EXERCISE BRIEF
When the records are reproduced, each one must match exactly, and no picture may be kept.

(Modification records)
....

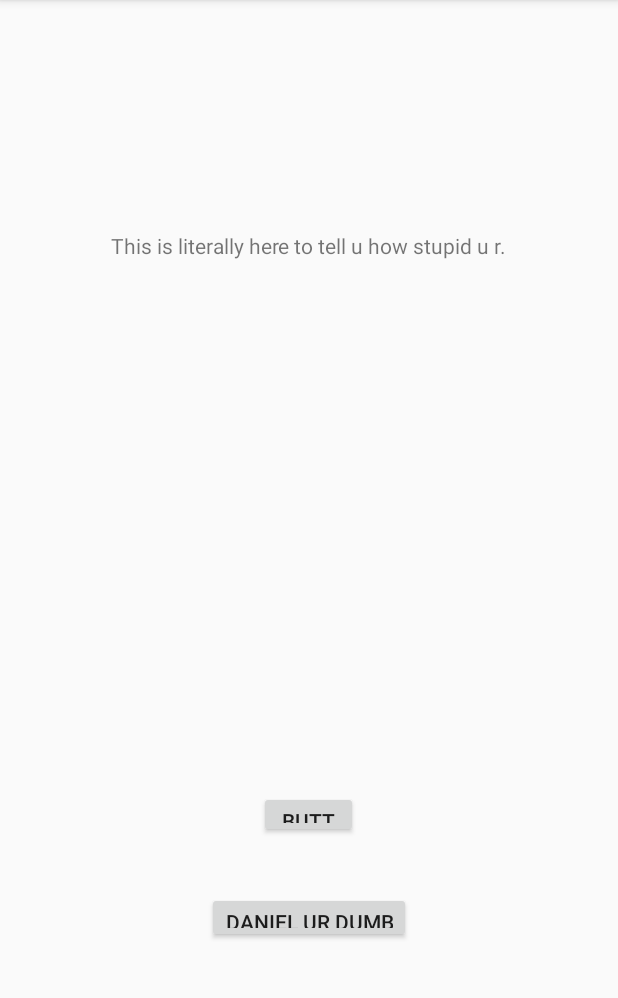
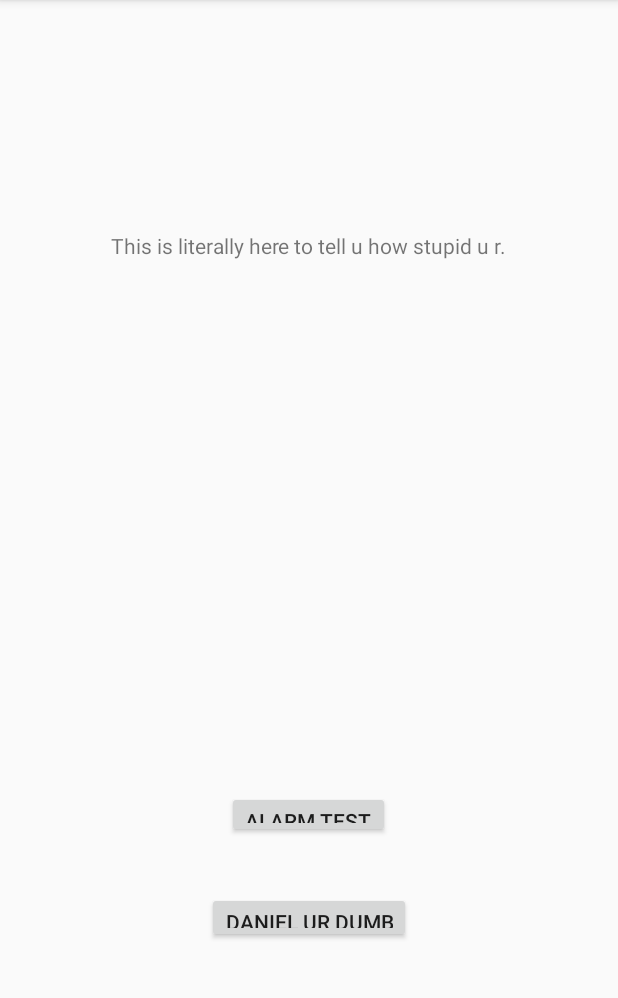
Before and after one commit to wflms20110333/EZAlarm, an Android app: the screen it shows after launch (MainActivity), on a phone screen of 412 x 824 dp, the part 84-1082 px from its top. Run offline under Robolectric (Android 15) with nearby library versions, the phone set to English and light mode, and no system bars.

Commit message:
alarm setting finished

```diff
--- a/app/src/main/java/com/example/elizabethzou/hackmit/MainActivity.java
+++ b/app/src/main/java/com/example/elizabethzou/hackmit/MainActivity.java
@@ -22,9 +22,9 @@ import static android.provider.AlarmClock.ACTION_SET_ALARM;
 
 public class MainActivity extends AppCompatActivity implements View.OnClickListener {
 
-    Button button;
-    Button button2;
+    Button button; //button for calender
     Cursor cursor;
+    Button button2; //button for alarm
     Long time = null; //time for earliest event
     Long prelay = new Long("18000000"); //default morning routine time
 
--- a/app/src/main/res/layout/activity_main.xml
+++ b/app/src/main/res/layout/activity_main.xml
@@ -30,11 +30,11 @@
 
     <Button
         android:id="@+id/button2"
-        android:layout_width="66dp"
+        android:layout_width="wrap_content"
         android:layout_height="31dp"
         android:layout_alignParentBottom="true"
         android:layout_centerHorizontal="true"
         android:layout_marginBottom="209dp"
-        android:text="Button" />
+        android:text="Alarm Test" />
 
 </RelativeLayout>
```
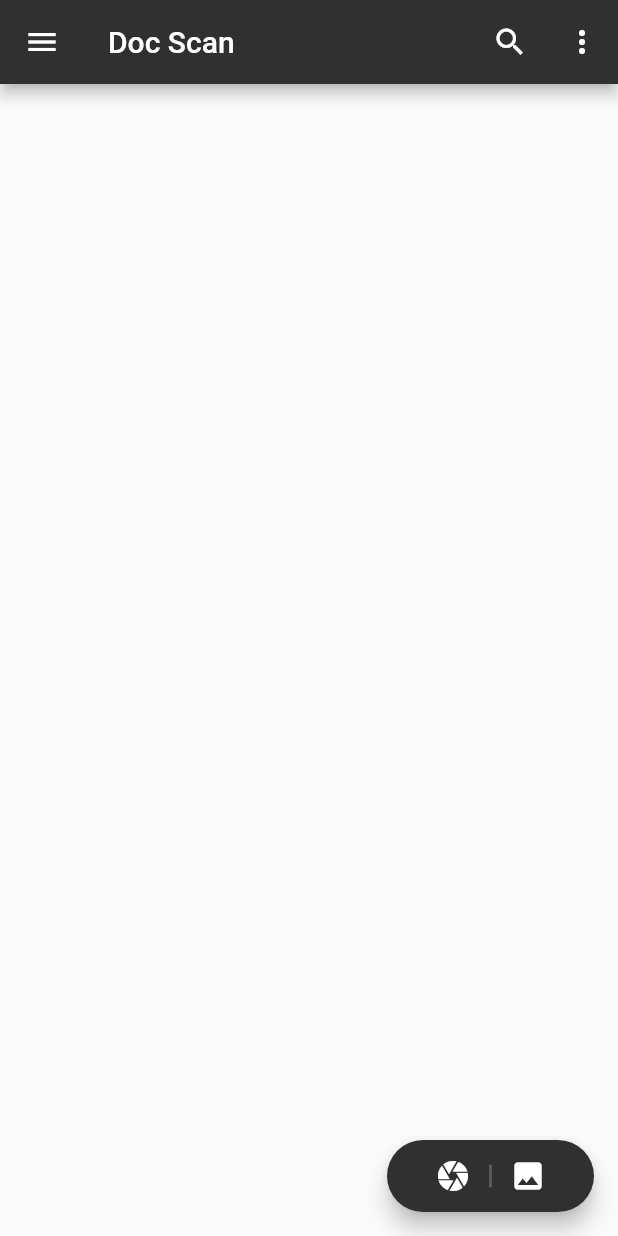
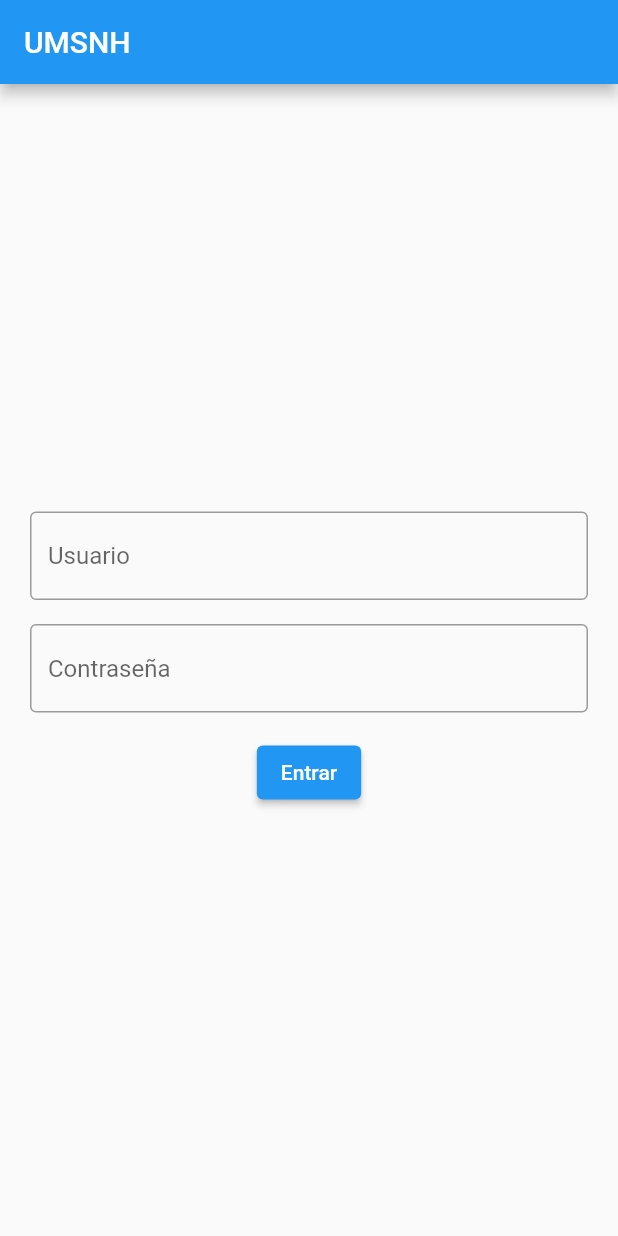
Before and after one commit to Manuel-Rivera/scannner_opencv_flutter_java, a Flutter app: the screen it shows after launch, on a phone screen of 412 x 824 dp. Run offline on Flutter 3.47's test engine with Material 2 defaults, Android fonts, the phone set to English and light mode, and no system bars; our stand-ins replace image_picker, pdf, shared_preferences, tuple; missing offline and left inert: back_button_interceptor.

Commit message:
Login y verificaciones

```diff
--- /dev/null
+++ b/lib/login.dart
@@ -0,0 +1,136 @@
+import 'package:flutter/material.dart';
+import 'package:http/http.dart' as http;
+import 'package:document_scanner/main.dart';
+import 'package:tuple/tuple.dart';
+
+
+
+class LoginSesion extends StatelessWidget {
+  LoginSesion({super.key});
+  final TextEditingController userController   = TextEditingController();
+  final TextEditingController paswordController   = TextEditingController();
+  final GlobalKey<FormState> keyLogin = GlobalKey<FormState>();
+
+  @override
+  Widget build(BuildContext context) {
+    return Scaffold(
+      appBar: AppBar(
+        title: const Text('UMSNH'),
+      ),
+      body: Center(
+      child: Padding(
+      padding: const EdgeInsets.symmetric(horizontal: 20, vertical: 10),
+      child: Form(
+        key: keyLogin,
+        child: Column(
+          mainAxisAlignment: MainAxisAlignment.center,
+          children:  [
+            TextFormField(
+              validator: (value){ if (value == null || value.isEmpty){
+                return 'Usuario faltante';
+              } return null;},
+              maxLines: 1,
+              controller: userController,
+              decoration: InputDecoration(
+                hintText: "Usuario",
+                border: OutlineInputBorder(),
+              ),
+            ),
+            SizedBox(height: 16), // Add some space between the text fields
+            TextFormField(
+              validator: (value){ if (value == null || value.isEmpty){
+                return 'Contraseña faltante';
+              } return null;},
+              maxLines: 1,
+              controller: paswordController,
+              obscureText: true,
+              enableSuggestions: false,
+              autocorrect: false,
+              decoration: InputDecoration(
+                hintText: "Contraseña",
+                border: OutlineInputBorder(),
+              ),
+            ),
+            SizedBox(height: 16), // Add some space between the text fields
+            ElevatedButton(
+              onPressed: () {
+                print("ALGO:"+keyLogin.currentState!.validate().toString());
+                if (!keyLogin.currentState!.validate()){
+                  return;
+                }
+
+                callLogin(context, userController.text, paswordController.text).then((tuple) {
+                  int login = tuple.item1;
+                  String mensaje = tuple.item2;
+                  print("entero: "+login.toString());
+                  print("myString: "+mensaje.toString());
+
+                  if(login==1){
+                    Navigator.push(
+                      context,
+                      MaterialPageRoute(builder: (context) => const MyApp()),
+                    );
+                  }
+                  else{
+                    print("myString"+mensaje.toString());
+                    muestraAlerta(context, mensaje.toString());
+                  }
+                });
+              },
+              child: Text("Entrar")),
+          ],
+        ),
+      ),
+      ),
+    ),
+    );
+  }
+}
+
+
+Future<Tuple2<int, String>> callLogin(BuildContext context, String urs, String pwd) async {
+  final response = await http.post(
+    Uri.parse('http://192.168.56.1:8080/siia/respLogin'),
+    body: {
+      'usr': urs,
+      'pwd': pwd,
+      'B1': 'entrar',
+      'TAB': '1',
+    },
+  );
+
+  if (response.statusCode == 200) {
+
+    if(response.body.contains("OK")){
+      return Tuple2(1, "OK");
+    }
+
+    if(response.body.contains("No corresponde Contraseña")){
+      return Tuple2(0, "No corresponde Contraseña");
+    }
+    else if ( response.body.contains("No existe Usuario")){
+      return Tuple2(0, "No existe Usuario");
+    }
+  }
+  return Tuple2(0, response.statusCode.toString());
+}
+
+void muestraAlerta(BuildContext context, String mensaje){
+  showDialog(
+    context: context,
+    builder: (BuildContext context) {
+      return AlertDialog(
+        title: Text('Error'),
+        content: Text(mensaje),
+        actions: <Widget>[
+          TextButton(
+            child: Text('OK'),
+            onPressed: () {
+              Navigator.of(context).pop();
+            },
+          ),
+        ],
+      );
+    },
+  );
+}
--- a/pubspec.yaml
+++ b/pubspec.yaml
@@ -47,6 +47,7 @@ dependencies:
   printing:
   back_button_interceptor:
   sqflite:
+  tuple: ^2.0.1
 
 dev_dependencies:
   flutter_test:
```
Also changed, not shown: lib/main.dart (+10 -0 lines), pubspec.lock, 1 other file.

....

SOLVED PROBLEM
Before and after one commit to wflms20110333/EZAlarm, an Android app: the screen it shows after launch (MainActivity), on a phone screen of 412 x 824 dp, the part 84-1082 px from its top. Run offline under Robolectric (Android 15) with nearby library versions, the phone set to English and light mode, and no system bars.

Commit message:
alarm setting finished

```diff
--- a/app/src/main/java/com/example/elizabethzou/hackmit/MainActivity.java
+++ b/app/src/main/java/com/example/elizabethzou/hackmit/MainActivity.java
@@ -22,9 +22,9 @@ import static android.provider.AlarmClock.ACTION_SET_ALARM;
 
 public class MainActivity extends AppCompatActivity implements View.OnClickListener {
 
-    Button button;
-    Button button2;
+    Button button; //button for calender
     Cursor cursor;
+    Button button2; //button for alarm
     Long time = null; //time for earliest event
     Long prelay = new Long("18000000"); //default morning routine time
 
--- a/app/src/main/res/layout/activity_main.xml
+++ b/app/src/main/res/layout/activity_main.xml
@@ -30,11 +30,11 @@
 
     <Button
         android:id="@+id/button2"
-        android:layout_width="66dp"
+        android:layout_width="wrap_content"
         android:layout_height="31dp"
         android:layout_alignParentBottom="true"
         android:layout_centerHorizontal="true"
         android:layout_marginBottom="209dp"
-        android:text="Button" />
+        android:text="Alarm Test" />
 
 </RelativeLayout>
```
Before and after one commit to Manuel-Rivera/scannner_opencv_flutter_java, a Flutter app: the screen it shows after launch, on a phone screen of 412 x 824 dp. Run offline on Flutter 3.47's test engine with Material 2 defaults, Android fonts, the phone set to English and light mode, and no system bars; our stand-ins replace image_picker, pdf, shared_preferences, tuple; missing offline and left inert: back_button_interceptor.

Commit message:
Login y verificaciones

```diff
--- /dev/null
+++ b/lib/login.dart
@@ -0,0 +1,136 @@
+import 'package:flutter/material.dart';
+import 'package:http/http.dart' as http;
+import 'package:document_scanner/main.dart';
+import 'package:tuple/tuple.dart';
+
+
+
+class LoginSesion extends StatelessWidget {
+  LoginSesion({super.key});
+  final TextEditingController userController   = TextEditingController();
+  final TextEditingController paswordController   = TextEditingController();
+  final GlobalKey<FormState> keyLogin = GlobalKey<FormState>();
+
+  @override
+  Widget build(BuildContext context) {
+    return Scaffold(
+      appBar: AppBar(
+        title: const Text('UMSNH'),
+      ),
+      body: Center(
+      child: Padding(
+      padding: const EdgeInsets.symmetric(horizontal: 20, vertical: 10),
+      child: Form(
+        key: keyLogin,
+        child: Column(
+          mainAxisAlignment: MainAxisAlignment.center,
+          children:  [
+            TextFormField(
+              validator: (value){ if (value == null || value.isEmpty){
+                return 'Usuario faltante';
+              } return null;},
+              maxLines: 1,
+              controller: userController,
+              decoration: InputDecoration(
+                hintText: "Usuario",
+                border: OutlineInputBorder(),
+              ),
+            ),
+            SizedBox(height: 16), // Add some space between the text fields
+            TextFormField(
+              validator: (value){ if (value == null || value.isEmpty){
+                return 'Contraseña faltante';
+              } return null;},
+              maxLines: 1,
+              controller: paswordController,
+              obscureText: true,
+              enableSuggestions: false,
+              autocorrect: false,
+              decoration: InputDecoration(
+                hintText: "Contraseña",
+                border: OutlineInputBorder(),
+              ),
+            ),
+            SizedBox(height: 16), // Add some space between the text fields
+            ElevatedButton(
+              onPressed: () {
+                print("ALGO:"+keyLogin.currentState!.validate().toString());
+                if (!keyLogin.currentState!.validate()){
+                  return;
+                }
+
+                callLogin(context, userController.text, paswordController.text).then((tuple) {
+                  int login = tuple.item1;
+                  String mensaje = tuple.item2;
+                  print("entero: "+login.toString());
+                  print("myString: "+mensaje.toString());
+
+                  if(login==1){
+                    Navigator.push(
+                      context,
+                      MaterialPageRoute(builder: (context) => const MyApp()),
+                    );
+                  }
+                  else{
+                    print("myString"+mensaje.toString());
+                    muestraAlerta(context, mensaje.toString());
+                  }
+                });
+              },
+              child: Text("Entrar")),
+          ],
+        ),
+      ),
+      ),
+    ),
+    );
+  }
+}
+
+
+Future<Tuple2<int, String>> callLogin(BuildContext context, String urs, String pwd) async {
+  final response = await http.post(
+    Uri.parse('http://192.168.56.1:8080/siia/respLogin'),
+    body: {
+      'usr': urs,
+      'pwd': pwd,
+      'B1': 'entrar',
+      'TAB': '1',
+    },
+  );
+
+  if (response.statusCode == 200) {
+
+    if(response.body.contains("OK")){
+      return Tuple2(1, "OK");
+    }
+
+    if(response.body.contains("No corresponde Contraseña")){
+      return Tuple2(0, "No corresponde Contraseña");
+    }
+    else if ( response.body.contains("No existe Usuario")){
+      return Tuple2(0, "No existe Usuario");
+    }
+  }
+  return Tuple2(0, response.statusCode.toString());
+}
+
+void muestraAlerta(BuildContext context, String mensaje){
+  showDialog(
+    context: context,
+    builder: (BuildContext context) {
+      return AlertDialog(
+        title: Text('Error'),
+        content: Text(mensaje),
+        actions: <Widget>[
+          TextButton(
+            child: Text('OK'),
+            onPressed: () {
+              Navigator.of(context).pop();
+            },
+          ),
+        ],
+      );
+    },
+  );
+}
--- a/pubspec.yaml
+++ b/pubspec.yaml
@@ -47,6 +47,7 @@ dependencies:
   printing:
   back_button_interceptor:
   sqflite:
+  tuple: ^2.0.1
 
 dev_dependencies:
   flutter_test:
```
Also changed, not shown: lib/main.dart (+10 -0 lines), pubspec.lock, 1 other file.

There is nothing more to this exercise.